I’ve decided, provisionally, to stop whining about the perceived editorial slant of the Times. Every editorial desk has its own biases, including STB’s, and there’s no reason to get particularly worked up about the fact that theirs is substantially different from mine.
However, there are two really major facts missing in Sonia Krishnan’s really weak piece about the lack of park-and-rides around light rail, facts that could have been included with a little more research, or, just reading this blog:
First, for all the poor souls who have no choice but to drive to light rail, there are scattered pay lots in the Valley. In my part-time effort I’ve identified two: one near Beacon Hill (with very restricted hours), and one 3 or 4 blocks from Columbia City. At $3/day, along with fares it would cost you 7 bucks a day to go downtown, which beats driving there. Through the magic of the market, this is provided at no cost to the taxpayer. Of course, light rail opponents aren’t interested in the system’s cost when they’re bashing it for not including their pet feature or routing.
Secondly, this has to be about the weakest unchallenged complaint of the year:
With her Metro bus stop in flux, she said, she’ll probably end up driving to work.
Hunter said she’d be happy to take the Metro bus to the station, but it’s still unclear how her route might change because of light rail.
Her Metro bus stop is in flux!
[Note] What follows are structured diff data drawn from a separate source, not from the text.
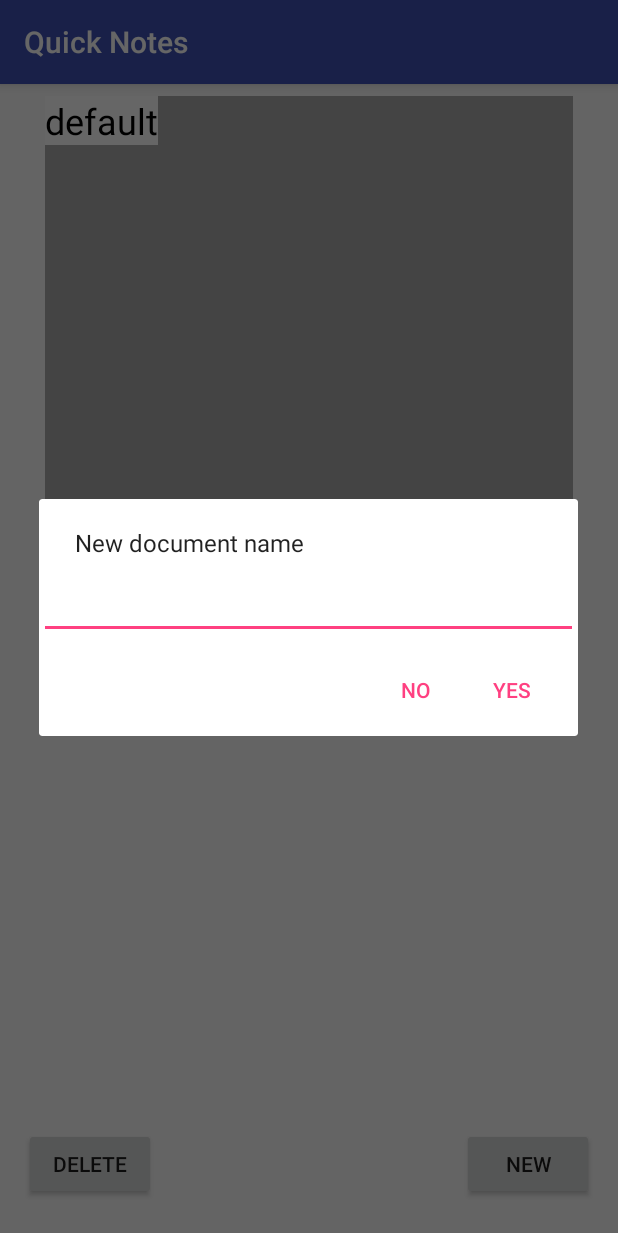
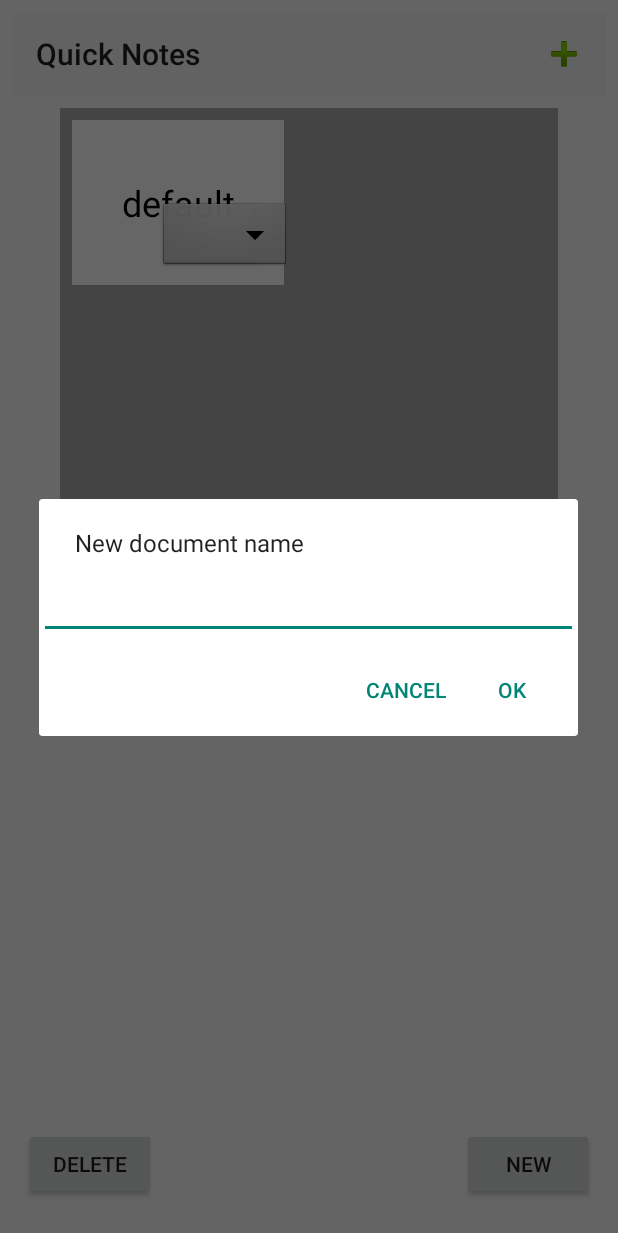
Before and after one commit to abrasabro/QuickNotes, an Android app: the screen it shows after launch (MenuActivity), after a tap on "NEW", on a phone screen of 412 x 824 dp. Shown: the top 1233 px of the screen. Run offline under Robolectric (Android 15) with nearby library versions, the phone set to English and light mode, and no system bars.

Commit message:
ui start

```diff
--- a/app/src/main/AndroidManifest.xml
+++ b/app/src/main/AndroidManifest.xml
@@ -8,7 +8,7 @@
         android:label="@string/app_name"
         android:roundIcon="@mipmap/ic_launcher_round"
         android:supportsRtl="true"
-        android:theme="@style/AppTheme">
+        android:theme="@style/Theme.AppCompat.Light.NoActionBar">
         <activity
             android:name=".MenuActivity"
             android:screenOrientation="portrait">
--- a/app/src/main/java/com/example/quicknotes/MenuActivity.java
+++ b/app/src/main/java/com/example/quicknotes/MenuActivity.java
@@ -5,13 +5,13 @@ import android.content.Context;
 import android.content.DialogInterface;
 import android.content.Intent;
 import android.content.SharedPreferences;
-import android.graphics.drawable.ColorDrawable;
 import android.support.v7.app.AlertDialog;
 import android.support.v7.app.AppCompatActivity;
 import android.os.Bundle;
-import android.util.AttributeSet;
-import android.util.Log;
+import android.support.v7.widget.Toolbar;
 import android.view.LayoutInflater;
+import android.view.Menu;
+import android.view.MenuItem;
 import android.view.View;
 import android.view.ViewGroup;
 import android.widget.BaseAdapter;
@@ -21,10 +21,13 @@ import android.widget.LinearLayout;
 import android.widget.TextView;
 import android.widget.Toast;
 
-import java.io.File;
+import org.json.JSONArray;
+
 import java.io.FileOutputStream;
 import java.util.ArrayList;
+import java.util.Collections;
 import java.util.HashSet;
+import java.util.List;
 import java.util.Set;
 
 import static android.view.View.FIND_VIEWS_WITH_CONTENT_DESCRIPTION;
@@ -40,13 +43,19 @@ public class MenuActivity extends AppCompatActivity {
     protected void onCreate(Bundle savedInstanceState) {
         super.onCreate(savedInstanceState);
         setContentView(R.layout.activity_menu);
+        Toolbar myToolbar = (Toolbar) findViewById(R.id.my_toolbar);
+        setSupportActionBar(myToolbar);
         mbDeleteMode = false;
         mSharedPref = getPreferences(Context.MODE_PRIVATE);
         mDocNamesSet = mSharedPref.getStringSet("filenames", new HashSet<String>());
         if(mDocNamesSet.isEmpty()) {
-            mDocNamesSet.add("default");
+            mDocNamesSet.add(getString(R.string.default_filename));
         }
-        String[] docNames = mDocNamesSet.toArray(new String[mDocNamesSet.size()]);
+        //put doc names in a List because Set is unordered
+        List<String> stringList = new ArrayList<String>();
+        stringList.addAll(mDocNamesSet);
+        Collections.sort(stringList);
+        String[] docNames = stringList.toArray(new String[stringList.size()]);
         mGridView = (GridView) findViewById(R.id.GridView);
         DocAdapter docAdapter = new DocAdapter(this, docNames);
         mGridView.setAdapter(docAdapter);
@@ -57,7 +66,7 @@ public class MenuActivity extends AppCompatActivity {
         private Context mContext;
         private LayoutInflater mInflater;
 
-        public DocAdapter(Context c, String[] filenames) {
+        DocAdapter(Context c, String[] filenames) {
             mContext = c;
             mDocs = filenames;
             mInflater = (LayoutInflater) mContext.getSystemService(Context.LAYOUT_INFLATER_SERVICE);
@@ -74,6 +83,7 @@ public class MenuActivity extends AppCompatActivity {
         public long getItemId(int position) {
             return 0;
         }
+
         public View getView(int position, View convertView, ViewGroup parent){
             if(convertView == null){
                 convertView = mInflater.inflate(R.layout.grid_square, parent, false);
@@ -83,72 +93,110 @@ public class MenuActivity extends AppCompatActivity {
         }
     }
 
-    public void TapGrid(View view){
+    public void tapGrid(View view){ //load the tapped document
         Intent intent = new Intent(this, TextActivity.class);
         intent.putExtra("docname", ((TextView) view.findViewById(R.id.filename)).getText().toString());
         startActivity(intent);
     }
 
-    public void AddDocument(View view){
-        ShowAlertDialogNew(view);
+    public void addDocument(final View view){
+        AlertDialog.Builder alertDialog = new AlertDialog.Builder(this);
+        alertDialog.setMessage(R.string.create_new_document);
 
+        final EditText input = new EditText(this);
+        LinearLayout.LayoutParams lp = new LinearLayout.LayoutParams(
+                LinearLayout.LayoutParams.MATCH_PARENT,
+                LinearLayout.LayoutParams.MATCH_PARENT);
+        input.setLayoutParams(lp);
+        alertDialog.setView(input);
+
+        alertDialog.setPositiveButton(R.string.ok,
+                new DialogInterface.OnClickListener() {
+                    public void onClick(DialogInterface dialog, int which) {
+                        String fileName = input.getText().toString();
+                        if(fileName.isEmpty())
+                            fileName = getString(R.string.default_filename);
+                        if(mDocNamesSet.contains(fileName)){//if there's a documen with the same name, append numbers to the end
+                            int c;
+                            for(c=1;mDocNamesSet.contains(fileName.concat(""+c));c++){
+                            }
+                            fileName = fileName.concat(""+c);
+                        }
+                        mDocNamesSet.add(fileName);
+                        SharedPreferences.Editor editor = mSharedPref.edit();
+                        editor.remove("filenames");//if I don't remove and commit first, it won't save to disk
+                        editor.commit();
+                        editor.putStringSet("filenames", mDocNamesSet);
+                        editor.commit();
+                        ((Activity)(findViewById(R.id.GridView)).getContext()).recreate();
+                    }
+                });
+
+        alertDialog.setNegativeButton(R.string.cancel,
+                new DialogInterface.OnClickListener() {
+                    public void onClick(DialogInterface dialog, int which) {
+                        dialog.cancel();
+                        ((Activity)(findViewById(R.id.GridView)).getContext()).recreate();
+                    }
+                });
+
+        alertDialog.show();
     }
 
-    public void Delete(View view){
+    public void delete(View view){
         View deleteButton = findViewById(R.id.deletebutton);
-        if(!mbDeleteMode) {
+        if(!mbDeleteMode) {//switch to delete mode
             ArrayList<View> views = new ArrayList<View>();
             mGridView.findViewsWithText(views, "gridmember", FIND_VIEWS_WITH_CONTENT_DESCRIPTION);
-            for (View c : views) {
+            for (View c : views) {//set the onclicklistener for all documents to open up a delete dialog
                 c.setOnClickListener(new View.OnClickListener() {
                     @Override
                     public void onClick(View view) {
-                        TapGridDelete(view);
+                        tapGridDelete(view);
                     }
                 });
             }
             deleteButton.setBackgroundColor(0x55FF0000);
-            deleteButton.invalidate();
+            deleteButton.invalidate();//force redrawing
             mbDeleteMode = true;
         }
-        else{
+        else{//switch out of delete mode
             ArrayList<View> views = new ArrayList<View>();
             mGridView.findViewsWithText(views, "gridmember", FIND_VIEWS_WITH_CONTENT_DESCRIPTION);
-            for (View c : views) {
+            for (View c : views) {//set the onclicklistener for all documents back to normal
                 c.setOnClickListener(new View.OnClickListener() {
                     @Override
                     public void onClick(View view) {
-                        TapGrid(view);
+                        tapGrid(view);
                     }
                 });
             }
             deleteButton.setBackgroundColor(0xD6D7D7);
-            deleteButton.invalidate();
+            deleteButton.invalidate();//force redrawing
             mbDeleteMode = false;
         }
     }
 
-    public void TapGridDelete(View view){
+    public void tapGridDelete(final View view){
         ArrayList<View> views = new ArrayList<View>();
         mGridView.findViewsWithText(views, "gridmember", FIND_VIEWS_WITH_CONTENT_DESCRIPTION);
-        for(View c : views){
+        for(View c : views){//set the onclicklistener for all documents back to normal
             c.setOnClickListener(new View.OnClickListener() {
                 @Override
                 public void onClick(View view) {
-                    TapGrid(view);
+                    tapGrid(view);
                 }
             });
         }
         findViewById(R.id.deletebutton).setBackgroundColor(0xD6D7D7);
-        showAlertDialogButtonClicked(view);
-    }
-    public void showAlertDialogButtonClicked(final View view) {
-        final String fileName = ((TextView) view.findViewById(R.id.filename)).getText().toString();
+        //get the filename associated with the button that was clicked
+        final String fileName = ((TextView) view).getText().toString();
         AlertDialog.Builder builder = new AlertDialog.Builder(this);
         builder.setMessage(getString(R.string.delete_confirmation, fileName));
         builder.setPositiveButton(R.string.ok, new DialogInterface.OnClickListener() {
-            public void onClick(DialogInterface dialog, int id) {
+            public void onClick(DialogInterface dialog, int which) {
                 FileOutputStream outputStream;
+                //empty the file then delete it
                 try{
                     outputStream = openFileOutput(fileName, Context.MODE_PRIVATE);
                     outputStream.write(0);
@@ -161,7 +209,7 @@ public class MenuActivity extends AppCompatActivity {
                 }
                 mDocNamesSet.remove(fileName);
                 SharedPreferences.Editor editor = mSharedPref.edit();
-                editor.remove("filenames");
+                editor.remove("filenames");//if I don't remove and commit first, it won't save to disk
                 editor.commit();
                 editor.putStringSet("filenames", mDocNamesSet);
                 editor.commit();
@@ -177,47 +225,25 @@ public class MenuActivity extends AppCompatActivity {
         dialog.show();
     }
 
-    private void ShowAlertDialogNew(final View view){
-        AlertDialog.Builder alertDialog = new AlertDialog.Builder(this);
-        alertDialog.setMessage("New document name");
+    @Override
+    public boolean onCreateOptionsMenu(Menu menu) {
+        getMenuInflater().inflate(R.menu.menu_main, menu);
+        return true;
+    }
 
-        final EditText input = new EditText(this);
-        LinearLayout.LayoutParams lp = new LinearLayout.LayoutParams(
-                LinearLayout.LayoutParams.MATCH_PARENT,
-                LinearLayout.LayoutParams.MATCH_PARENT);
-        input.setLayoutParams(lp);
-        alertDialog.setView(input);
+    @Override
+    public boolean onOptionsItemSelected(MenuItem item) {
+        switch (item.getItemId()) {
+            case R.id.action_new:
+                addDocument(null);
+                break;
+            default:
+                break;
+        }
+        return true;
+    }
 
-        alertDialog.setPositiveButton("YES",
-                new DialogInterface.OnClickListener() {
-                    public void onClick(DialogInterface dialog, int which) {
-                        String fileName = input.getText().toString();
-                        if(fileName.isEmpty())
-                            fileName = "default";
-                        if(mDocNamesSet.contains(fileName)){
-                            int c;
-                            for(c=1;mDocNamesSet.contains(fileName.concat(""+c));c++){
-                            }
-                            fileName = fileName.concat(""+c);
-                        }
-                        mDocNamesSet.add(fileName);
-                        SharedPreferences.Editor editor = mSharedPref.edit();
-                        editor.remove("filenames");
-                        editor.commit();
-                        editor.putStringSet("filenames", mDocNamesSet);
-                        editor.commit();
-                        ((Activity)view.getContext()).recreate();
-                    }
-                });
+    public void openBottomMenu(View view){
 
-        alertDialog.setNegativeButton("NO",
-                new DialogInterface.OnClickListener() {
-                    public void onClick(DialogInterface dialog, int which) {
-                        dialog.cancel();
-                        ((Activity)view.getContext()).recreate();
-                    }
-                });
-
-        alertDialog.show();
     }
 }
--- a/app/src/main/res/layout/activity_menu.xml
+++ b/app/src/main/res/layout/activity_menu.xml
@@ -6,24 +6,38 @@
     android:layout_height="match_parent"
     tools:context="com.example.quicknotes.MenuActivity">
 
+    <android.support.v7.widget.Toolbar
+        android:id="@+id/my_toolbar"
+        android:layout_width="match_parent"
+        android:layout_height="?attr/actionBarSize"
+        android:layout_marginEnd="8dp"
+        android:layout_marginStart="8dp"
+        android:layout_marginTop="8dp"
+        android:background="?attr/colorPrimary"
+        android:theme="@style/ThemeOverlay.AppCompat.ActionBar"
+        app:layout_constraintEnd_toEndOf="parent"
+        app:layout_constraintStart_toStartOf="parent"
+        app:layout_constraintTop_toTopOf="parent"
+        app:popupTheme="@style/ThemeOverlay.AppCompat.Light" />
+
     <GridView
         android:id="@+id/GridView"
-        android:layout_width="352dp"
-        android:layout_height="415dp"
+        android:layout_width="332dp"
+        android:layout_height="398dp"
         android:layout_marginEnd="8dp"
         android:layout_marginStart="8dp"
         android:layout_marginTop="8dp"
         android:background="@android:color/darker_gray"
         android:columnWidth="90dp"
         android:gravity="center"
-        android:horizontalSpacing="10dp"
-        android:numColumns="auto_fit"
+        android:horizontalSpacing="8dp"
+        android:numColumns="2"
         android:stretchMode="columnWidth"
-        android:verticalSpacing="10dp"
+        android:verticalSpacing="8dp"
         android:visibility="visible"
         app:layout_constraintEnd_toEndOf="parent"
         app:layout_constraintStart_toStartOf="parent"
-        app:layout_constraintTop_toTopOf="parent" />
+        app:layout_constraintTop_toBottomOf="@+id/my_toolbar" />
 
     <Button
         android:id="@+id/addbutton"
@@ -32,7 +46,7 @@
         android:layout_marginBottom="24dp"
         android:layout_marginEnd="16dp"
         android:layout_marginTop="8dp"
-        android:onClick="AddDocument"
+        android:onClick="addDocument"
         android:text="New"
         app:layout_constraintBottom_toBottomOf="parent"
         app:layout_constraintEnd_toEndOf="parent"
@@ -48,5 +62,5 @@
         android:text="Delete"
         app:layout_constraintBottom_toBottomOf="parent"
         app:layout_constraintStart_toStartOf="parent"
-        android:onClick="Delete"/>
+        android:onClick="delete"/>
 </android.support.constraint.ConstraintLayout>
--- a/app/src/main/res/layout/grid_square.xml
+++ b/app/src/main/res/layout/grid_square.xml
@@ -1,20 +1,35 @@
 <?xml version="1.0" encoding="utf-8"?>
 <android.support.constraint.ConstraintLayout
     xmlns:android="http://schemas.android.com/apk/res/android"
+    xmlns:app="http://schemas.android.com/apk/res-auto"
     xmlns:tools="http://schemas.android.com/tools"
     android:layout_width="match_parent"
     android:layout_height="match_parent">
 
     <TextView
         android:id="@+id/filename"
-        android:layout_width="wrap_content"
-        android:layout_height="wrap_content"
+        android:layout_width="141dp"
+        android:layout_height="110dp"
+        android:layout_marginStart="8dp"
+        android:layout_marginTop="8dp"
         android:background="@android:color/background_light"
+        android:contentDescription="gridmember"
+        android:onClick="tapGrid"
         android:text="Uninitialized"
         android:textColor="@android:color/black"
         android:textSize="24sp"
-        tools:layout_editor_absoluteX="86dp"
-        tools:layout_editor_absoluteY="84dp"
-        android:contentDescription="gridmember"
-        android:onClick="TapGrid"/>
+        android:gravity="center"
+        app:layout_constraintStart_toStartOf="parent"
+        app:layout_constraintTop_toTopOf="parent" />
+
+    <Button
+        android:id="@+id/button"
+        android:layout_width="wrap_content"
+        android:layout_height="wrap_content"
+        android:layout_marginBottom="8dp"
+        android:layout_marginEnd="8dp"
+        android:background="@android:drawable/btn_dropdown"
+        android:onClick="openBottomMenu"
+        app:layout_constraintBottom_toBottomOf="parent"
+        app:layout_constraintEnd_toEndOf="parent" />
 </android.support.constraint.ConstraintLayout>
--- /dev/null
+++ b/app/src/main/res/layout/testactivity.xml
@@ -0,0 +1,6 @@
+<?xml version="1.0" encoding="utf-8"?>
+<android.support.constraint.ConstraintLayout
+    xmlns:android="http://schemas.android.com/apk/res/android" android:layout_width="match_parent"
+    android:layout_height="match_parent">
+
+</android.support.constraint.ConstraintLayout>
--- /dev/null
+++ b/app/src/main/res/menu/menu_main.xml
@@ -0,0 +1,10 @@
+<?xml version="1.0" encoding="utf-8"?>
+<menu xmlns:app="http://schemas.android.com/apk/res-auto"
+    xmlns:android="http://schemas.android.com/apk/res/android">
+
+    <item
+        android:id="@+id/action_new"
+        android:icon="@android:drawable/ic_input_add"
+        android:title="@string/ok"
+        app:showAsAction="always" />
+</menu>
--- a/app/src/main/res/values/strings.xml
+++ b/app/src/main/res/values/strings.xml
@@ -7,4 +7,6 @@
     <string name="ok">OK</string>
     <string name="cancel">Cancel</string>
     <string name="delete_confirmation">Are you sure you want to delete %1$s?</string>
+    <string name="create_new_document">New document name</string>
+    <string name="default_filename">default</string>
 </resources>
```
Also changed, not shown: app/src/main/java/com/example/quicknotes/TextActivity.java (+16 -16 lines), app/src/main/res/layout/activity_text.xml (+18 -30 lines), app/src/main/res/layout/menu_bottom.xml (added, +40 -0 lines).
Why, every morning, it randomly moves about as if by magic!
It is factually incorrect to state that the route change is “unclear”; King County has decided on the change and publicized it. If Ms. Hunter is “unclear” how her route might change, she might have paid a little bit of attention to the three mailers that Metro sent to everyone in the Valley, or come to an open house, or seen any of the local ads, or occasionally checked the Metro website, or even now gone here. And it isn’t as if the September 19 service change won’t get more publicity in the Southeast than usual.
I’m being a little harsh on Ms. Hunter here: people are remarkably ignorant of developments that affect them greatly, and should have the right to be. But for a local reporter who ostensibly “covers” transportation to not be aware of this — or not bother to point it out — is pretty contemptible. It would be trivial to check if bus changes would affect Ms. Hunter’s commute, but Ms. Krishnan declined to do so.